Description of the task: Nothing in the listing should differ in your copy; retype it all exactly.

Information supplied:
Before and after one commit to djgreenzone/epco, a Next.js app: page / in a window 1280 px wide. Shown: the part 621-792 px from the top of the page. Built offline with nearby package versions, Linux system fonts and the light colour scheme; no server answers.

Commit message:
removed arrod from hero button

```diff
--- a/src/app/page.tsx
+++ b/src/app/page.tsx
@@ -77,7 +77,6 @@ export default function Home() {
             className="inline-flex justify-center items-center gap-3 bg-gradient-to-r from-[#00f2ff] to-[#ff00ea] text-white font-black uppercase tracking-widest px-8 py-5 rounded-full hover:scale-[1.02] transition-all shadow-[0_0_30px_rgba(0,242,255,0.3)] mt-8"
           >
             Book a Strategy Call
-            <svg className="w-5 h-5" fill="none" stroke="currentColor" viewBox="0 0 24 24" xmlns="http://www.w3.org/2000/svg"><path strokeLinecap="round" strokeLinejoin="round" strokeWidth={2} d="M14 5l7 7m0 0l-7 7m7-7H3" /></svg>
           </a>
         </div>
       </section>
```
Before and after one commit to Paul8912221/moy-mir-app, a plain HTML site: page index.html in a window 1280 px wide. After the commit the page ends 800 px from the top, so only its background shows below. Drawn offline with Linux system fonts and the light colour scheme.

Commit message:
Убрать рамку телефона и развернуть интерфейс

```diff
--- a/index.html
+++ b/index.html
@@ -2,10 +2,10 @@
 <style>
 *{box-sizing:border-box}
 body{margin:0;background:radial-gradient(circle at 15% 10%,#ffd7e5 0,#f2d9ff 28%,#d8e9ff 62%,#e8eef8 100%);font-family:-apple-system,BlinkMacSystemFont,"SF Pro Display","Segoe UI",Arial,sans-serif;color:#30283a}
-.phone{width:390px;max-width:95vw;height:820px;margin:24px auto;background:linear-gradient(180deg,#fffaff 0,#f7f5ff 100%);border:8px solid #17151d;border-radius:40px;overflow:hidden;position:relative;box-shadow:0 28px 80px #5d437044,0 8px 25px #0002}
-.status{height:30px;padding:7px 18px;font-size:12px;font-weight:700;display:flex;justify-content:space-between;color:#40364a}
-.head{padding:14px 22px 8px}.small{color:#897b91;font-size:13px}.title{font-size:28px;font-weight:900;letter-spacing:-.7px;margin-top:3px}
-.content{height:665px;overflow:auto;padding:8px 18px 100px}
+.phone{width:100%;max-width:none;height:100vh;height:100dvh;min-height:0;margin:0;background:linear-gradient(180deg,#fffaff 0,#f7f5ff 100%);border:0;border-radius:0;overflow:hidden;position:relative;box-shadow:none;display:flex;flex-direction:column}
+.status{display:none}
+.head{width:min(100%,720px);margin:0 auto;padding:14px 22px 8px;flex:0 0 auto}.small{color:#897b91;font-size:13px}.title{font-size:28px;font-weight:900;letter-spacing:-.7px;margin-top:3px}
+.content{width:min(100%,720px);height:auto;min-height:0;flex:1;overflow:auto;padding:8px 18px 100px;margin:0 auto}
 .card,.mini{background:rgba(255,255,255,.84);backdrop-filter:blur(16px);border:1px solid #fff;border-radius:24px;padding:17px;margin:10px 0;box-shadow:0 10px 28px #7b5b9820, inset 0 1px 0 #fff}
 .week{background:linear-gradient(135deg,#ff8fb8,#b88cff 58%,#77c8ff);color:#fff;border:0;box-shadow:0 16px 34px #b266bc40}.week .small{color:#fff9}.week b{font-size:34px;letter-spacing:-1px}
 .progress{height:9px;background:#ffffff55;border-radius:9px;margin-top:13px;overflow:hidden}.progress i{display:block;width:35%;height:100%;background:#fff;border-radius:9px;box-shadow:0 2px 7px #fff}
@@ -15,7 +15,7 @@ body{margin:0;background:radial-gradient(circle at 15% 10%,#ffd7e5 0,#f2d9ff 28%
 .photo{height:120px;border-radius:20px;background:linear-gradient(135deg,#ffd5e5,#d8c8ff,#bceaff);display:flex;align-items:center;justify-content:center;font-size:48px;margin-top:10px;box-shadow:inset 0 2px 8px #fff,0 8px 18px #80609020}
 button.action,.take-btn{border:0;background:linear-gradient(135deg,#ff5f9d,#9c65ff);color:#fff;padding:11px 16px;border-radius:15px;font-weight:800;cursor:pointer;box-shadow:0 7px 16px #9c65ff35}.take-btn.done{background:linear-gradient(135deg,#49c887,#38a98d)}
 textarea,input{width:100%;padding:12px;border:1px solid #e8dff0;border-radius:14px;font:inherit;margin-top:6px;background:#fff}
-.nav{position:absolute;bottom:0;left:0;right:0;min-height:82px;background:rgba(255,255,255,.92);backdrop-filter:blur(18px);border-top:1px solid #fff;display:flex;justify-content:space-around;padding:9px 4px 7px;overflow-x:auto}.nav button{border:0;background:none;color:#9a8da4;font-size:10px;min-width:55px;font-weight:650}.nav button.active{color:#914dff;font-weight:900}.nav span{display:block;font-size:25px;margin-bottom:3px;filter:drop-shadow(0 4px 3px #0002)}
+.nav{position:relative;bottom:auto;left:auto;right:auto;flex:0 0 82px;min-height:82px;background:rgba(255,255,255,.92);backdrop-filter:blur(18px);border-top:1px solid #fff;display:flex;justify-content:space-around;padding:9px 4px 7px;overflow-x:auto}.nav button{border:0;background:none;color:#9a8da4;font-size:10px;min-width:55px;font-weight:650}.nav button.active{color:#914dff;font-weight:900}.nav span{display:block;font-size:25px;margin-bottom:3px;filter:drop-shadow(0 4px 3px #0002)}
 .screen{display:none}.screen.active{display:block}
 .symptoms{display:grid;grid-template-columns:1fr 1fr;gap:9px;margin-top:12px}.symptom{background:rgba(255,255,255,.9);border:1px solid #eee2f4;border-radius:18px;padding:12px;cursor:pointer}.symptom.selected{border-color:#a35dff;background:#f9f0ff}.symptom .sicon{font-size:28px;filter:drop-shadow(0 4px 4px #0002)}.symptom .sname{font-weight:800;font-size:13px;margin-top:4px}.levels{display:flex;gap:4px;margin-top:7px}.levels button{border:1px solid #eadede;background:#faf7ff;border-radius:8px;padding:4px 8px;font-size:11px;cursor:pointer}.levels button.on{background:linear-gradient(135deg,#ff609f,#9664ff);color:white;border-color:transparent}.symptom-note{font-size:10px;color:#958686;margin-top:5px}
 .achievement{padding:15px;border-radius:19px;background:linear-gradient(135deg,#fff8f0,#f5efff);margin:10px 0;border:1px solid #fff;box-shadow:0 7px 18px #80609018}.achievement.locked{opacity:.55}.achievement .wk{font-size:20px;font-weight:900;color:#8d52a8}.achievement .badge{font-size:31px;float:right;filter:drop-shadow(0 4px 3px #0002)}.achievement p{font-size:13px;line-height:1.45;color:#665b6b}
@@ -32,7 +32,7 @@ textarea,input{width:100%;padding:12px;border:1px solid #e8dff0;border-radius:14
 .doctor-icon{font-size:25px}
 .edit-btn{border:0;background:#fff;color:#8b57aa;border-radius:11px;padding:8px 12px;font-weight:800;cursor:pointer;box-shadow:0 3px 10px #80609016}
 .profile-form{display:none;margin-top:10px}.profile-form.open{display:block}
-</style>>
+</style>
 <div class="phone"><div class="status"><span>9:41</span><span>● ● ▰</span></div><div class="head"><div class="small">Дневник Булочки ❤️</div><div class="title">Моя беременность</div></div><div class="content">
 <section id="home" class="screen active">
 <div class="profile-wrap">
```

Finished exercise:
Before and after one commit to djgreenzone/epco, a Next.js app: page / in a window 1280 px wide. Shown: the part 621-792 px from the top of the page. Built offline with nearby package versions, Linux system fonts and the light colour scheme; no server answers.

Commit message:
removed arrod from hero button

```diff
--- a/src/app/page.tsx
+++ b/src/app/page.tsx
@@ -77,7 +77,6 @@ export default function Home() {
             className="inline-flex justify-center items-center gap-3 bg-gradient-to-r from-[#00f2ff] to-[#ff00ea] text-white font-black uppercase tracking-widest px-8 py-5 rounded-full hover:scale-[1.02] transition-all shadow-[0_0_30px_rgba(0,242,255,0.3)] mt-8"
           >
             Book a Strategy Call
-            <svg className="w-5 h-5" fill="none" stroke="currentColor" viewBox="0 0 24 24" xmlns="http://www.w3.org/2000/svg"><path strokeLinecap="round" strokeLinejoin="round" strokeWidth={2} d="M14 5l7 7m0 0l-7 7m7-7H3" /></svg>
           </a>
         </div>
       </section>
```
Before and after one commit to Paul8912221/moy-mir-app, a plain HTML site: page index.html in a window 1280 px wide. After the commit the page ends 800 px from the top, so only its background shows below. Drawn offline with Linux system fonts and the light colour scheme.

Commit message:
Убрать рамку телефона и развернуть интерфейс

```diff
--- a/index.html
+++ b/index.html
@@ -2,10 +2,10 @@
 <style>
 *{box-sizing:border-box}
 body{margin:0;background:radial-gradient(circle at 15% 10%,#ffd7e5 0,#f2d9ff 28%,#d8e9ff 62%,#e8eef8 100%);font-family:-apple-system,BlinkMacSystemFont,"SF Pro Display","Segoe UI",Arial,sans-serif;color:#30283a}
-.phone{width:390px;max-width:95vw;height:820px;margin:24px auto;background:linear-gradient(180deg,#fffaff 0,#f7f5ff 100%);border:8px solid #17151d;border-radius:40px;overflow:hidden;position:relative;box-shadow:0 28px 80px #5d437044,0 8px 25px #0002}
-.status{height:30px;padding:7px 18px;font-size:12px;font-weight:700;display:flex;justify-content:space-between;color:#40364a}
-.head{padding:14px 22px 8px}.small{color:#897b91;font-size:13px}.title{font-size:28px;font-weight:900;letter-spacing:-.7px;margin-top:3px}
-.content{height:665px;overflow:auto;padding:8px 18px 100px}
+.phone{width:100%;max-width:none;height:100vh;height:100dvh;min-height:0;margin:0;background:linear-gradient(180deg,#fffaff 0,#f7f5ff 100%);border:0;border-radius:0;overflow:hidden;position:relative;box-shadow:none;display:flex;flex-direction:column}
+.status{display:none}
+.head{width:min(100%,720px);margin:0 auto;padding:14px 22px 8px;flex:0 0 auto}.small{color:#897b91;font-size:13px}.title{font-size:28px;font-weight:900;letter-spacing:-.7px;margin-top:3px}
+.content{width:min(100%,720px);height:auto;min-height:0;flex:1;overflow:auto;padding:8px 18px 100px;margin:0 auto}
 .card,.mini{background:rgba(255,255,255,.84);backdrop-filter:blur(16px);border:1px solid #fff;border-radius:24px;padding:17px;margin:10px 0;box-shadow:0 10px 28px #7b5b9820, inset 0 1px 0 #fff}
 .week{background:linear-gradient(135deg,#ff8fb8,#b88cff 58%,#77c8ff);color:#fff;border:0;box-shadow:0 16px 34px #b266bc40}.week .small{color:#fff9}.week b{font-size:34px;letter-spacing:-1px}
 .progress{height:9px;background:#ffffff55;border-radius:9px;margin-top:13px;overflow:hidden}.progress i{display:block;width:35%;height:100%;background:#fff;border-radius:9px;box-shadow:0 2px 7px #fff}
@@ -15,7 +15,7 @@ body{margin:0;background:radial-gradient(circle at 15% 10%,#ffd7e5 0,#f2d9ff 28%
 .photo{height:120px;border-radius:20px;background:linear-gradient(135deg,#ffd5e5,#d8c8ff,#bceaff);display:flex;align-items:center;justify-content:center;font-size:48px;margin-top:10px;box-shadow:inset 0 2px 8px #fff,0 8px 18px #80609020}
 button.action,.take-btn{border:0;background:linear-gradient(135deg,#ff5f9d,#9c65ff);color:#fff;padding:11px 16px;border-radius:15px;font-weight:800;cursor:pointer;box-shadow:0 7px 16px #9c65ff35}.take-btn.done{background:linear-gradient(135deg,#49c887,#38a98d)}
 textarea,input{width:100%;padding:12px;border:1px solid #e8dff0;border-radius:14px;font:inherit;margin-top:6px;background:#fff}
-.nav{position:absolute;bottom:0;left:0;right:0;min-height:82px;background:rgba(255,255,255,.92);backdrop-filter:blur(18px);border-top:1px solid #fff;display:flex;justify-content:space-around;padding:9px 4px 7px;overflow-x:auto}.nav button{border:0;background:none;color:#9a8da4;font-size:10px;min-width:55px;font-weight:650}.nav button.active{color:#914dff;font-weight:900}.nav span{display:block;font-size:25px;margin-bottom:3px;filter:drop-shadow(0 4px 3px #0002)}
+.nav{position:relative;bottom:auto;left:auto;right:auto;flex:0 0 82px;min-height:82px;background:rgba(255,255,255,.92);backdrop-filter:blur(18px);border-top:1px solid #fff;display:flex;justify-content:space-around;padding:9px 4px 7px;overflow-x:auto}.nav button{border:0;background:none;color:#9a8da4;font-size:10px;min-width:55px;font-weight:650}.nav button.active{color:#914dff;font-weight:900}.nav span{display:block;font-size:25px;margin-bottom:3px;filter:drop-shadow(0 4px 3px #0002)}
 .screen{display:none}.screen.active{display:block}
 .symptoms{display:grid;grid-template-columns:1fr 1fr;gap:9px;margin-top:12px}.symptom{background:rgba(255,255,255,.9);border:1px solid #eee2f4;border-radius:18px;padding:12px;cursor:pointer}.symptom.selected{border-color:#a35dff;background:#f9f0ff}.symptom .sicon{font-size:28px;filter:drop-shadow(0 4px 4px #0002)}.symptom .sname{font-weight:800;font-size:13px;margin-top:4px}.levels{display:flex;gap:4px;margin-top:7px}.levels button{border:1px solid #eadede;background:#faf7ff;border-radius:8px;padding:4px 8px;font-size:11px;cursor:pointer}.levels button.on{background:linear-gradient(135deg,#ff609f,#9664ff);color:white;border-color:transparent}.symptom-note{font-size:10px;color:#958686;margin-top:5px}
 .achievement{padding:15px;border-radius:19px;background:linear-gradient(135deg,#fff8f0,#f5efff);margin:10px 0;border:1px solid #fff;box-shadow:0 7px 18px #80609018}.achievement.locked{opacity:.55}.achievement .wk{font-size:20px;font-weight:900;color:#8d52a8}.achievement .badge{font-size:31px;float:right;filter:drop-shadow(0 4px 3px #0002)}.achievement p{font-size:13px;line-height:1.45;color:#665b6b}
@@ -32,7 +32,7 @@ textarea,input{width:100%;padding:12px;border:1px solid #e8dff0;border-radius:14
 .doctor-icon{font-size:25px}
 .edit-btn{border:0;background:#fff;color:#8b57aa;border-radius:11px;padding:8px 12px;font-weight:800;cursor:pointer;box-shadow:0 3px 10px #80609016}
 .profile-form{display:none;margin-top:10px}.profile-form.open{display:block}
-</style>>
+</style>
 <div class="phone"><div class="status"><span>9:41</span><span>● ● ▰</span></div><div class="head"><div class="small">Дневник Булочки ❤️</div><div class="title">Моя беременность</div></div><div class="content">
 <section id="home" class="screen active">
 <div class="profile-wrap">
```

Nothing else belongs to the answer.